By Tova Friedman
Ryerson dance group Short Dances presented both group and solo routines at the Rose Will Gallery on Friday night.
As part of their series of monthly showcases, seven dancers performed in the intimate venue and some also spoke about the meaning behind their routines. During the busyness of the school year, many students find it difficult to unwind and Maricris Rivera, the head of Short Dances, said these performances help her do just that.
“I am in my last semester of my undergrad at Ryerson so life has been pretty crazy for me. I feel like I never had the opportunity to slow down,” said Rivera. “I figured Short Dances was a place for me to explore that idea and to lose myself in the moment.”
The idea of having a personal story and using it as an emotional element in their performances was a transcending theme throughout the evening. According to Justin DeGuglielmo, a member of Short Dances and LA-based dance company Marinspired: The Story Tellers said Short Dances is a welcoming space for expression, which was the reason he joined.
“I find that there are less and less places in the city where dancers can explore the feeling of dance, without so much focus being put on what looks aesthetically good,” he said. “Short Dances allows us to come together and explore the real reason why we all started dancing in the first place.”
Due to most of their performances being in front of intimate crowds, the idea of self-expression is less intimidating. According to Sierra Goulding, a first-year creative industries student at Ryerson, this type of environment allowed her to feel more comfortable performing.
“I wanted a space that I felt comfortable performing in with only a certain number of people,” she said. “It is a nicer environment for me to perform in, rather than in front of a huge audience.”

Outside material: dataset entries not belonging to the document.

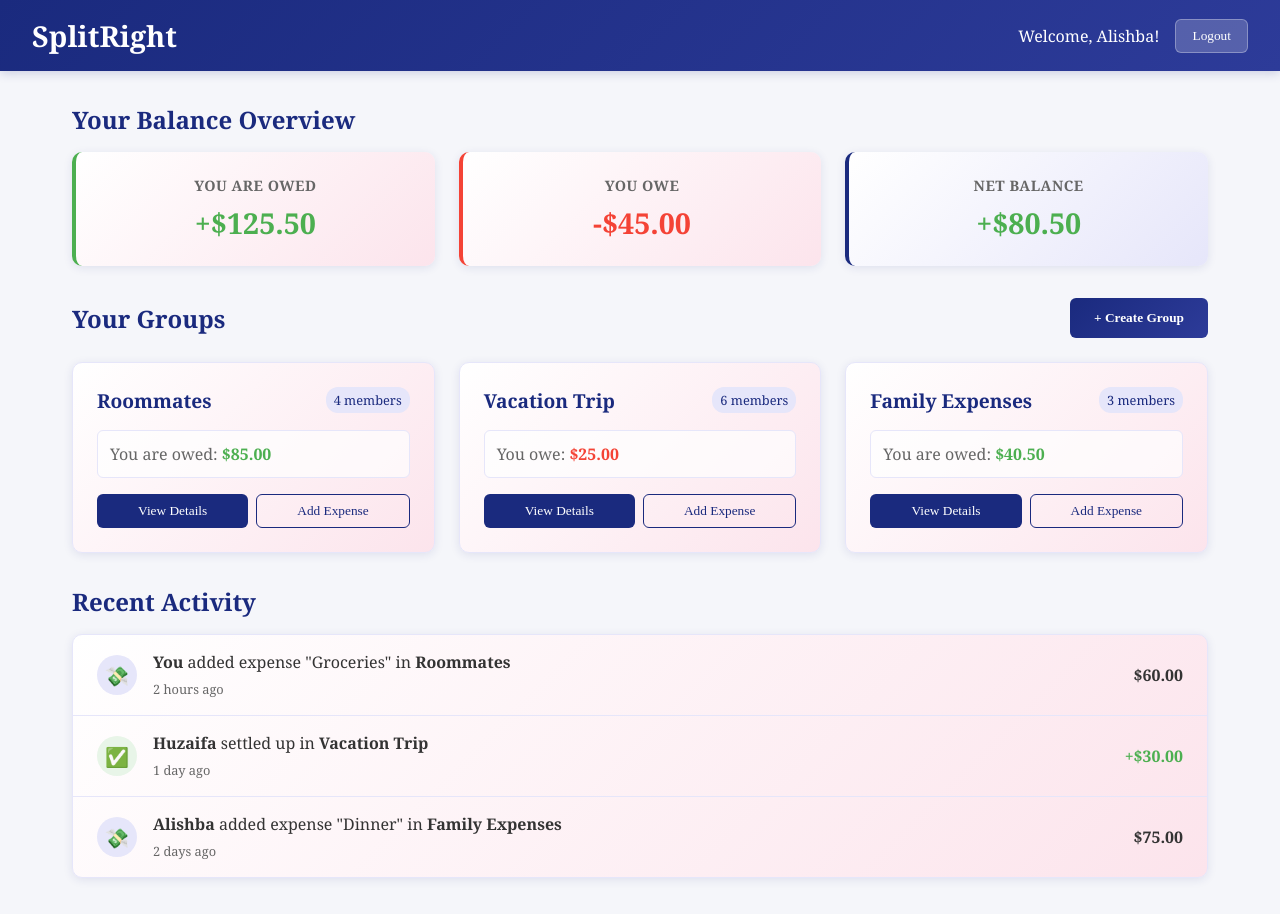
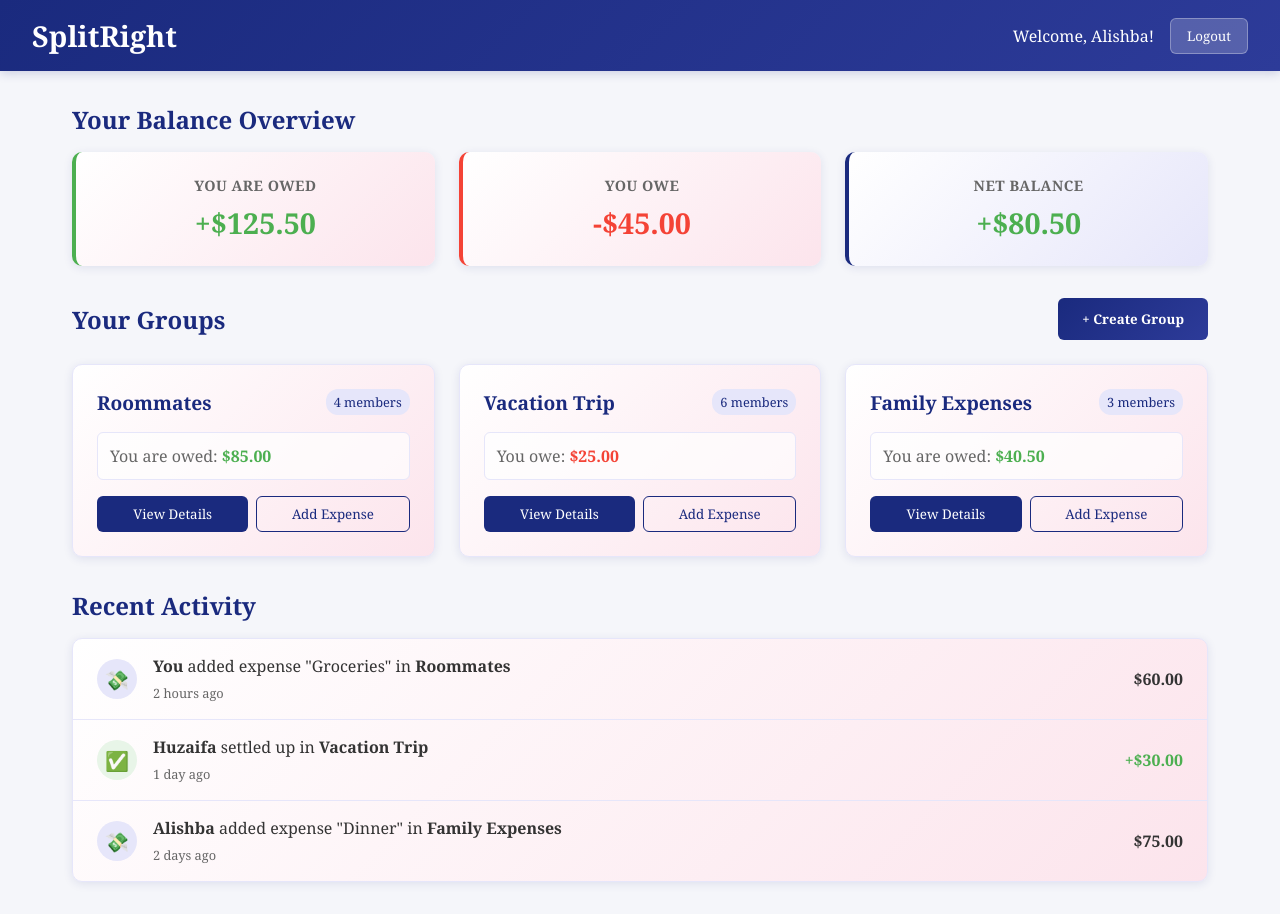
Before and after one commit to AlishbaZaidi/SplitRight-WebDevProject, a plain HTML site: page dashboard.html in a window 1280 px wide. Drawn offline with Linux system fonts and the light colour scheme.

```diff
--- a/dashboard.css
+++ b/dashboard.css
@@ -48,7 +48,7 @@
     border-radius: 6px;
     cursor: pointer;
     transition: background 0.3s;
-    font-family: 'Times New Roman', Times, serif;
+    font-family: Georgia, 'Times New Roman', Times, serif;
 }
 
 .btn-logout:hover {
@@ -150,7 +150,7 @@
     cursor: pointer;
     font-weight: 600;
     transition: transform 0.2s;
-    font-family: 'Times New Roman', Times, serif;
+    font-family: Georgia, 'Times New Roman', Times, serif;
 }
 
 .btn-primary:hover {
@@ -232,7 +232,7 @@
     cursor: pointer;
     flex: 1;
     transition: background 0.3s;
-    font-family: 'Times New Roman', Times, serif;
+    font-family: Georgia, 'Times New Roman', Times, serif;
 }
 
 .btn-secondary:hover {
@@ -248,7 +248,7 @@
     cursor: pointer;
     flex: 1;
     transition: all 0.3s;
-    font-family: 'Times New Roman', Times, serif;
+    font-family: Georgia, 'Times New Roman', Times, serif;
 }
 
 .btn-outline:hover {
--- a/group-details.css
+++ b/group-details.css
@@ -38,7 +38,7 @@
     padding: 0.5rem 1rem;
     border-radius: 6px;
     cursor: pointer;
-    font-family: 'Times New Roman', Times, serif;
+    font-family: Georgia, 'Times New Roman', Times, serif;
     transition: background 0.3s;
 }
 
@@ -69,7 +69,7 @@
     border-radius: 6px;
     cursor: pointer;
     transition: background 0.3s;
-    font-family: 'Times New Roman', Times, serif;
+    font-family: Georgia, 'Times New Roman', Times, serif;
 }
 
 .btn-logout:hover {
@@ -106,7 +106,7 @@
     cursor: pointer;
     font-weight: 600;
     transition: transform 0.2s;
-    font-family: 'Times New Roman', Times, serif;
+    font-family: Georgia, 'Times New Roman', Times, serif;
 }
 
 .btn-primary:hover {
@@ -226,7 +226,7 @@
     border: 1px solid #e6e6fa;
     border-radius: 6px;
     background: white;
-    font-family: 'Times New Roman', Times, serif;
+    font-family: Georgia, 'Times New Roman', Times, serif;
     color: #333;
 }
 
--- a/login.css
+++ b/login.css
@@ -2,7 +2,7 @@
     margin: 0;
     padding: 0;
     box-sizing: border-box;
-    font-family: 'Times New Roman', Times, serif;
+    font-family: Georgia, 'Times New Roman', Times, serif;
 }
 
 body {
@@ -87,7 +87,7 @@
     border-radius: 6px;
     font-size: 1rem;
     transition: border 0.3s;
-    font-family: 'Times New Roman', Times, serif;
+    font-family: Georgia, 'Times New Roman', Times, serif;
 }
 
 .input-group input:focus {
```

As the show progressed, Short Dances also included two singing acts, which were performed by Ryerson theatre student, Cameron Walker Fox-Revett, along with Rivera.
“Expressing yourself doesn’t necessarily have to only be through dance,” said Rivera. “In the past, we have actually had live musicians come in and accompany the dancers as well.”
Robin Bleasdale, the owner of the studio Dance Fusion, is a Short Dances fan and feels comfort in supporting local artists.
“I have been to many Short Dances events and always enjoy them,” she said. “It gives hope for a ‘struggling artist’ so it is very important we support events like these.”